_Requirement_.
Each image should be skipped while the records are restated word for word.

Collected data entries
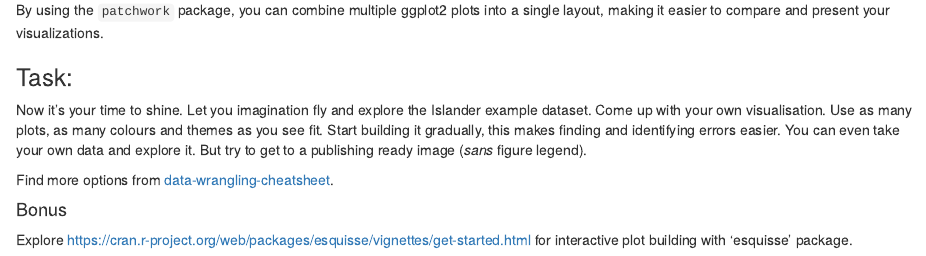
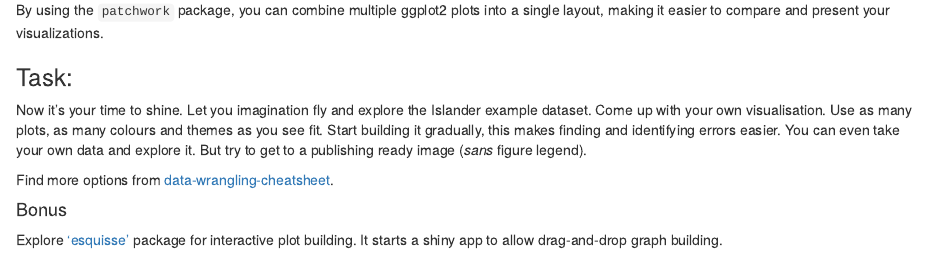
Before and after one commit to ELIXIREstonia/2024-06-18-R-visualisation, an R Markdown document (2024-06-18-R-visualisation.Rmd): the page in a window 1100 px wide, from 7130 px down. Rendered offline with R 4.5, knitr and Pandoc, with nearby package versions.

Commit message:
Update 2024-06-18-R-visualisation.Rmd

```diff
--- a/2024-06-18-R-visualisation.Rmd
+++ b/2024-06-18-R-visualisation.Rmd
@@ -815,4 +815,5 @@ Find more options from
 
 #### Bonus
 
-Explore https://cran.r-project.org/web/packages/esquisse/vignettes/get-started.html for interactive plot building with 'esquisse' package.
+Explore ['esquisse'](https://cran.r-project.org/web/packages/esquisse/vignettes/get-started.html) package for
+interactive plot building. It starts a shiny app to allow drag-and-drop graph building.
```
Also changed, not shown: 2024-06-18-R-visualisation.Rmd (2 more changed lines).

_Answer for the task_.
Before and after one commit to ELIXIREstonia/2024-06-18-R-visualisation, an R Markdown document (2024-06-18-R-visualisation.Rmd): the page in a window 1100 px wide, from 7130 px down. Rendered offline with R 4.5, knitr and Pandoc, with nearby package versions.

Commit message:
Update 2024-06-18-R-visualisation.Rmd

```diff
--- a/2024-06-18-R-visualisation.Rmd
+++ b/2024-06-18-R-visualisation.Rmd
@@ -815,4 +815,5 @@ Find more options from
 
 #### Bonus
 
-Explore https://cran.r-project.org/web/packages/esquisse/vignettes/get-started.html for interactive plot building with 'esquisse' package.
+Explore ['esquisse'](https://cran.r-project.org/web/packages/esquisse/vignettes/get-started.html) package for
+interactive plot building. It starts a shiny app to allow drag-and-drop graph building.
```
Also changed, not shown: 2024-06-18-R-visualisation.Rmd (2 more changed lines).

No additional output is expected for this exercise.